──────── Available data ────────

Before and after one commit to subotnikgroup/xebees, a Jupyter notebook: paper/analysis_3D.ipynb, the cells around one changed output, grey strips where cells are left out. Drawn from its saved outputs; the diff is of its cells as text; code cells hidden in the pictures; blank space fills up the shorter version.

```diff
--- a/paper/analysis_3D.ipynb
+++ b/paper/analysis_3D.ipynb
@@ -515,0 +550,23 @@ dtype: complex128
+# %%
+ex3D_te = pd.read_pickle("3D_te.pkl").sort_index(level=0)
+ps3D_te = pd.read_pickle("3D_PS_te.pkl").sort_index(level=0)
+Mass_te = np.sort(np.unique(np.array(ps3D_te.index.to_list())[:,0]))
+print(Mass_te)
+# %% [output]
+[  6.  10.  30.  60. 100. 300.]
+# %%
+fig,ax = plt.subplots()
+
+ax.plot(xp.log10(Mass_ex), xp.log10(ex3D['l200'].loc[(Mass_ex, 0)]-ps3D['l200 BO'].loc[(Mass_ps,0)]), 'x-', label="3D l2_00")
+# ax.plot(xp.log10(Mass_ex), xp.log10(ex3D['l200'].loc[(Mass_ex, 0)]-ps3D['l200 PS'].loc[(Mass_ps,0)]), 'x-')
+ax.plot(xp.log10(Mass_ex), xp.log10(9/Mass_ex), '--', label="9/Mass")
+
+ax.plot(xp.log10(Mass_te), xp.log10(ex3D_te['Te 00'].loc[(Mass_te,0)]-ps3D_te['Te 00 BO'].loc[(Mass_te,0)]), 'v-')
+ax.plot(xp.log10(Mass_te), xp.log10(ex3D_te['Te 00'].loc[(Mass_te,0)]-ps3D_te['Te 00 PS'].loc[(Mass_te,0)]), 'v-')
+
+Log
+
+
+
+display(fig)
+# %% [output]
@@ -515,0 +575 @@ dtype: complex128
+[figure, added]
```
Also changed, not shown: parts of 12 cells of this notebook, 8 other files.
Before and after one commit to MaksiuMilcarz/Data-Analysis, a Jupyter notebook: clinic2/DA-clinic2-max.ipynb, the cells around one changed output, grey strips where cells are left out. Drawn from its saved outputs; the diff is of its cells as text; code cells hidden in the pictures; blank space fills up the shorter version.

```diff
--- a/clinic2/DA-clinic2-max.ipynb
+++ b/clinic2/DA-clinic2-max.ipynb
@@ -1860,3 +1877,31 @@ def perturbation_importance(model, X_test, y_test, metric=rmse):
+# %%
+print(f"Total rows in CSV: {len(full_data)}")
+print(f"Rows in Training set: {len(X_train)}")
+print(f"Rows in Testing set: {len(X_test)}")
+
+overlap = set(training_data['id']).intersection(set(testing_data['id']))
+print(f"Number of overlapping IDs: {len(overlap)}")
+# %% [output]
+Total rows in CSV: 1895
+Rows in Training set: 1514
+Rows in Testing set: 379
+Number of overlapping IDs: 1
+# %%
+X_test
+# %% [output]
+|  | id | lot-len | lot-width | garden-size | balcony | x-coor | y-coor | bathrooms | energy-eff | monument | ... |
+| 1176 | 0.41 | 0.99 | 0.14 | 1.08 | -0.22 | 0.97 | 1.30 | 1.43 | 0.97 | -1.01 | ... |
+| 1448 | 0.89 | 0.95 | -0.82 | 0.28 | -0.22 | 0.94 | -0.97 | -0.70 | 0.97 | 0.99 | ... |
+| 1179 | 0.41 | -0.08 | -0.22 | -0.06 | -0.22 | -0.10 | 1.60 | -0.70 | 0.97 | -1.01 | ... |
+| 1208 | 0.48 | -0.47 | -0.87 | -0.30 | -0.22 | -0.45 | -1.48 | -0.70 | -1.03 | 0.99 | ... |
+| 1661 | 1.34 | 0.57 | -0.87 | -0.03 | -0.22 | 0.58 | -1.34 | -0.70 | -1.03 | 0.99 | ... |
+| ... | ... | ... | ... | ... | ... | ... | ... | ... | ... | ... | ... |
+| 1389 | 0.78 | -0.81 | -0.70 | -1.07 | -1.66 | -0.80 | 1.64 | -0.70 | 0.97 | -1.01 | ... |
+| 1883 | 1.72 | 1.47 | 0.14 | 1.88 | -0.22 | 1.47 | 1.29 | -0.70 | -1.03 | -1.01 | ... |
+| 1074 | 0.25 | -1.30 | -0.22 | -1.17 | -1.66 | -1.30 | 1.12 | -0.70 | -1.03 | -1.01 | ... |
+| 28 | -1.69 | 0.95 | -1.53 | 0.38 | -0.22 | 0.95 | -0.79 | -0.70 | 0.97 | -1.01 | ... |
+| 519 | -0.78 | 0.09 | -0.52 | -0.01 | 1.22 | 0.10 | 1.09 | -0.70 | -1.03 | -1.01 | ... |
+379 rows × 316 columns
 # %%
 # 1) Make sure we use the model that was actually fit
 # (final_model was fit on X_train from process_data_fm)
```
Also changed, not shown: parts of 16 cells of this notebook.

────────

• Directions:
Return each entry from above without altering a single character.

• Reply:
Before and after one commit to subotnikgroup/xebees, a Jupyter notebook: paper/analysis_3D.ipynb, the cells around one changed output, grey strips where cells are left out. Drawn from its saved outputs; the diff is of its cells as text; code cells hidden in the pictures; blank space fills up the shorter version.

```diff
--- a/paper/analysis_3D.ipynb
+++ b/paper/analysis_3D.ipynb
@@ -515,0 +550,23 @@ dtype: complex128
+# %%
+ex3D_te = pd.read_pickle("3D_te.pkl").sort_index(level=0)
+ps3D_te = pd.read_pickle("3D_PS_te.pkl").sort_index(level=0)
+Mass_te = np.sort(np.unique(np.array(ps3D_te.index.to_list())[:,0]))
+print(Mass_te)
+# %% [output]
+[  6.  10.  30.  60. 100. 300.]
+# %%
+fig,ax = plt.subplots()
+
+ax.plot(xp.log10(Mass_ex), xp.log10(ex3D['l200'].loc[(Mass_ex, 0)]-ps3D['l200 BO'].loc[(Mass_ps,0)]), 'x-', label="3D l2_00")
+# ax.plot(xp.log10(Mass_ex), xp.log10(ex3D['l200'].loc[(Mass_ex, 0)]-ps3D['l200 PS'].loc[(Mass_ps,0)]), 'x-')
+ax.plot(xp.log10(Mass_ex), xp.log10(9/Mass_ex), '--', label="9/Mass")
+
+ax.plot(xp.log10(Mass_te), xp.log10(ex3D_te['Te 00'].loc[(Mass_te,0)]-ps3D_te['Te 00 BO'].loc[(Mass_te,0)]), 'v-')
+ax.plot(xp.log10(Mass_te), xp.log10(ex3D_te['Te 00'].loc[(Mass_te,0)]-ps3D_te['Te 00 PS'].loc[(Mass_te,0)]), 'v-')
+
+Log
+
+
+
+display(fig)
+# %% [output]
@@ -515,0 +575 @@ dtype: complex128
+[figure, added]
```
Also changed, not shown: parts of 12 cells of this notebook, 8 other files.
Before and after one commit to MaksiuMilcarz/Data-Analysis, a Jupyter notebook: clinic2/DA-clinic2-max.ipynb, the cells around one changed output, grey strips where cells are left out. Drawn from its saved outputs; the diff is of its cells as text; code cells hidden in the pictures; blank space fills up the shorter version.

```diff
--- a/clinic2/DA-clinic2-max.ipynb
+++ b/clinic2/DA-clinic2-max.ipynb
@@ -1860,3 +1877,31 @@ def perturbation_importance(model, X_test, y_test, metric=rmse):
+# %%
+print(f"Total rows in CSV: {len(full_data)}")
+print(f"Rows in Training set: {len(X_train)}")
+print(f"Rows in Testing set: {len(X_test)}")
+
+overlap = set(training_data['id']).intersection(set(testing_data['id']))
+print(f"Number of overlapping IDs: {len(overlap)}")
+# %% [output]
+Total rows in CSV: 1895
+Rows in Training set: 1514
+Rows in Testing set: 379
+Number of overlapping IDs: 1
+# %%
+X_test
+# %% [output]
+|  | id | lot-len | lot-width | garden-size | balcony | x-coor | y-coor | bathrooms | energy-eff | monument | ... |
+| 1176 | 0.41 | 0.99 | 0.14 | 1.08 | -0.22 | 0.97 | 1.30 | 1.43 | 0.97 | -1.01 | ... |
+| 1448 | 0.89 | 0.95 | -0.82 | 0.28 | -0.22 | 0.94 | -0.97 | -0.70 | 0.97 | 0.99 | ... |
+| 1179 | 0.41 | -0.08 | -0.22 | -0.06 | -0.22 | -0.10 | 1.60 | -0.70 | 0.97 | -1.01 | ... |
+| 1208 | 0.48 | -0.47 | -0.87 | -0.30 | -0.22 | -0.45 | -1.48 | -0.70 | -1.03 | 0.99 | ... |
+| 1661 | 1.34 | 0.57 | -0.87 | -0.03 | -0.22 | 0.58 | -1.34 | -0.70 | -1.03 | 0.99 | ... |
+| ... | ... | ... | ... | ... | ... | ... | ... | ... | ... | ... | ... |
+| 1389 | 0.78 | -0.81 | -0.70 | -1.07 | -1.66 | -0.80 | 1.64 | -0.70 | 0.97 | -1.01 | ... |
+| 1883 | 1.72 | 1.47 | 0.14 | 1.88 | -0.22 | 1.47 | 1.29 | -0.70 | -1.03 | -1.01 | ... |
+| 1074 | 0.25 | -1.30 | -0.22 | -1.17 | -1.66 | -1.30 | 1.12 | -0.70 | -1.03 | -1.01 | ... |
+| 28 | -1.69 | 0.95 | -1.53 | 0.38 | -0.22 | 0.95 | -0.79 | -0.70 | 0.97 | -1.01 | ... |
+| 519 | -0.78 | 0.09 | -0.52 | -0.01 | 1.22 | 0.10 | 1.09 | -0.70 | -1.03 | -1.01 | ... |
+379 rows × 316 columns
 # %%
 # 1) Make sure we use the model that was actually fit
 # (final_model was fit on X_train from process_data_fm)
```
Also changed, not shown: parts of 16 cells of this notebook.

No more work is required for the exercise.